Money. It’s what makes the world go round.
We think about money a lot. We used to be bargain bin, after-Christmas-sale kind of girls. But then, during our crazy journey from college grads to nomadic travelers to clothing designers, we started tracking the money trail of fashion.
It changed our perspective completely. Now, after two years of living and breathing sustainable fashion, we can hardly remember what it’s like to buy something new, or make purchases without hemming and hawing.
But we wanted to know how other people shop. What’s important to them? How often do they think about the money trail of their purchase?
According to the US Census Bureau, the average American family spent $144 per month on clothing in 2009. But where does all of that money go? We created a diagram to trace the hands that touch a garment.
That’s a lot of hands, a lot of shipping, and a lot of activity for one t-shirt or one pair of jeans. And when we look closely at all of those steps, it’s hard not to ask,
“How can clothes possibly be so cheap?”
The average pair of jeans in America costs $34. But if we accounted for all of the environmental damage done along the way — emissions, processing, GMO seeds, pesticide-use — what would the cost really be?
How much would you pay to breathe clean air? Or drink clean water?
How much would you pay so that the people who make your clothes could breathe clean air and drink clean water?

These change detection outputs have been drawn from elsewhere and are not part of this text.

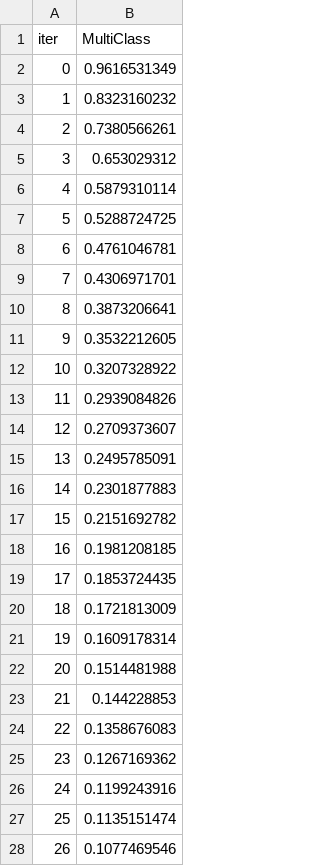
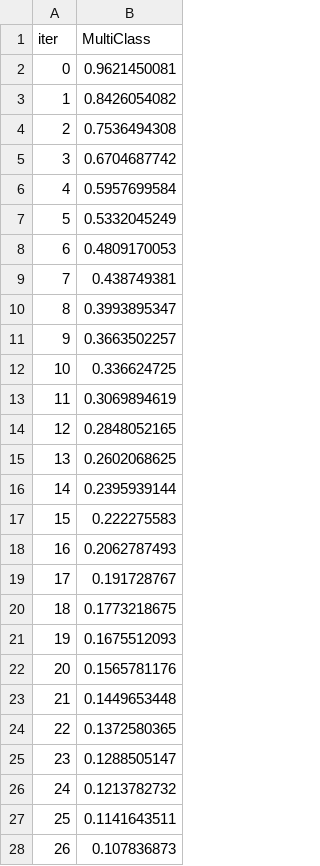
Before and after one commit to saga/Agent-Efficiency-Advisor, a TSV file: catboost_info/learn_error.tsv, drawn as a sheet; only a part is shown; the diff covers the shown part only.

```diff
--- a/catboost_info/learn_error.tsv
+++ b/catboost_info/learn_error.tsv
@@ -1,28 +1,28 @@
 iter	MultiClass
-0	0.9616531349
-1	0.8323160232
-2	0.7380566261
-3	0.653029312
-4	0.5879310114
-5	0.5288724725
-6	0.4761046781
-7	0.4306971701
-8	0.3873206641
-9	0.3532212605
-10	0.3207328922
-11	0.2939084826
-12	0.2709373607
-13	0.2495785091
-14	0.2301877883
-15	0.2151692782
-16	0.1981208185
-17	0.1853724435
-18	0.1721813009
-19	0.1609178314
-20	0.1514481988
-21	0.144228853
-22	0.1358676083
-23	0.1267169362
-24	0.1199243916
-25	0.1135151474
-26	0.1077469546
+0	0.9621450081
+1	0.8426054082
+2	0.7536494308
+3	0.6704687742
+4	0.5957699584
+5	0.5332045249
+6	0.4809170053
+7	0.438749381
+8	0.3993895347
+9	0.3663502257
+10	0.336624725
+11	0.3069894619
+12	0.2848052165
+13	0.2602068625
+14	0.2395939144
+15	0.222275583
+16	0.2062787493
+17	0.191728767
+18	0.1773218675
+19	0.1675512093
+20	0.1565781176
+21	0.1449653448
+22	0.1372580365
+23	0.1288505147
+24	0.1213782732
+25	0.1141643511
+26	0.107836873
```
Also changed, not shown: 173 edited cells elsewhere in this file, catboost_info/time_left.tsv, data/ml/train.csv, 14 other files.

A dollar extra? Two? Three?
We don’t have all the answers and we’re learning more about true cost and the trickle-down effect every day. What we do know, though, is that shopping isn’t some frivolous activity. Shopping is an investment in the world – and your investment represents the kind of world you want to live in.